# WHAT YOU ARE ASKED TO DO
For each entry, output its words exactly and leave any picture behind.

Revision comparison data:
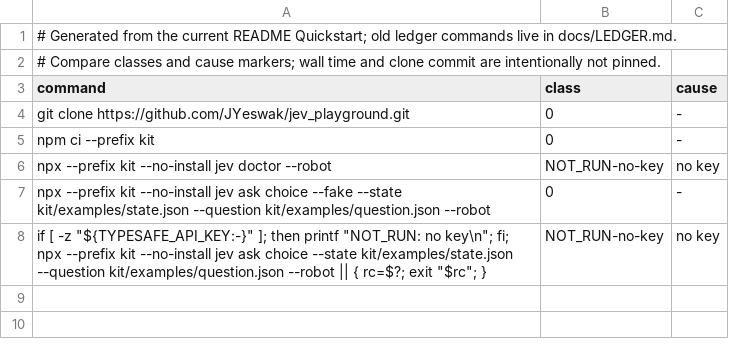
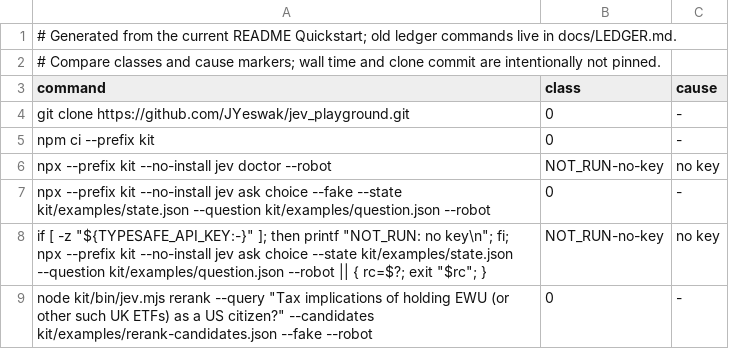
Before and after one commit to JYeswak/jev_playground, a TSV file: docs/demos/upstream-repro/stranger-run-expected.tsv, drawn as a sheet; the diff names each change by its address in the sheet, - before the commit and + after, or states it on an @@ line.

Commit message:
[test] stranger-run: add expectation row for the README rerank command (jev-7sb4 added the command without one; CI run 36291758624 red)

```diff
--- a/docs/demos/upstream-repro/stranger-run-expected.tsv
+++ b/docs/demos/upstream-repro/stranger-run-expected.tsv
+row 9: node kit/bin/jev.mjs rerank --query "Tax implications of holding EWU (or other such UK ETFs) as a US citizen?" --candidates kit/examples/rerank-candidates.json --fake --robot | 0 | -
```
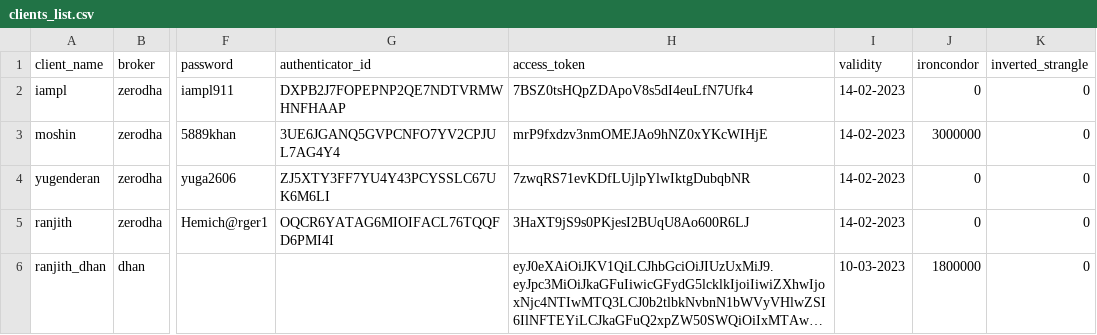
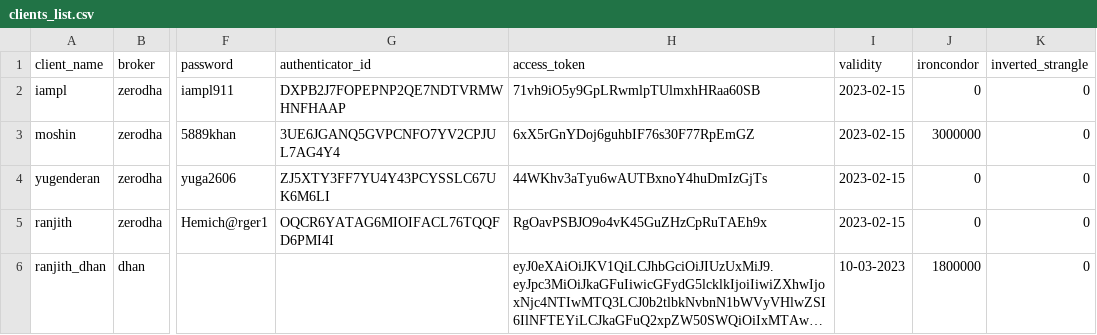
Before and after one commit to skill-me-up/trading, a CSV file: Files/clients_list.csv, drawn as a sheet; only a part is shown, gaps mark what is left out; long unchanged cells end in …; the diff names each change by its address in the sheet, - before the commit and + after, or states it on an @@ line.

```diff
--- a/Files/clients_list.csv
+++ b/Files/clients_list.csv
-H2 (access_token): 7BSZ0tsHQpZDApoV8s5dI4euLfN7Ufk4
+H2 (access_token): 71vh9iO5y9GpLRwmlpTUlmxhHRaa60SB
-I2:I5 (validity): 14-02-2023
+I2:I5 (validity): 2023-02-15
-H3 (access_token): mrP9fxdzv3nmOMEJAo9hNZ0xYKcWIHjE
+H3 (access_token): 6xX5rGnYDoj6guhbIF76s30F77RpEmGZ
-H4 (access_token): 7zwqRS71evKDfLUjlpYlwIktgDubqbNR
+H4 (access_token): 44WKhv3aTyu6wAUTBxnoY4huDmIzGjTs
-H5 (access_token): 3HaXT9jS9s0PKjesI2BUqU8Ao600R6LJ
+H5 (access_token): RgOavPSBJO9o4vK45GuZHzCpRuTAEh9x
```
Also changed, not shown: Files/instrument_list.csv.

# RESULT
Before and after one commit to JYeswak/jev_playground, a TSV file: docs/demos/upstream-repro/stranger-run-expected.tsv, drawn as a sheet; the diff names each change by its address in the sheet, - before the commit and + after, or states it on an @@ line.

Commit message:
[test] stranger-run: add expectation row for the README rerank command (jev-7sb4 added the command without one; CI run 36291758624 red)

```diff
--- a/docs/demos/upstream-repro/stranger-run-expected.tsv
+++ b/docs/demos/upstream-repro/stranger-run-expected.tsv
+row 9: node kit/bin/jev.mjs rerank --query "Tax implications of holding EWU (or other such UK ETFs) as a US citizen?" --candidates kit/examples/rerank-candidates.json --fake --robot | 0 | -
```
Before and after one commit to skill-me-up/trading, a CSV file: Files/clients_list.csv, drawn as a sheet; only a part is shown, gaps mark what is left out; long unchanged cells end in …; the diff names each change by its address in the sheet, - before the commit and + after, or states it on an @@ line.

```diff
--- a/Files/clients_list.csv
+++ b/Files/clients_list.csv
-H2 (access_token): 7BSZ0tsHQpZDApoV8s5dI4euLfN7Ufk4
+H2 (access_token): 71vh9iO5y9GpLRwmlpTUlmxhHRaa60SB
-I2:I5 (validity): 14-02-2023
+I2:I5 (validity): 2023-02-15
-H3 (access_token): mrP9fxdzv3nmOMEJAo9hNZ0xYKcWIHjE
+H3 (access_token): 6xX5rGnYDoj6guhbIF76s30F77RpEmGZ
-H4 (access_token): 7zwqRS71evKDfLUjlpYlwIktgDubqbNR
+H4 (access_token): 44WKhv3aTyu6wAUTBxnoY4huDmIzGjTs
-H5 (access_token): 3HaXT9jS9s0PKjesI2BUqU8Ao600R6LJ
+H5 (access_token): RgOavPSBJO9o4vK45GuZHzCpRuTAEh9x
```
Also changed, not shown: Files/instrument_list.csv.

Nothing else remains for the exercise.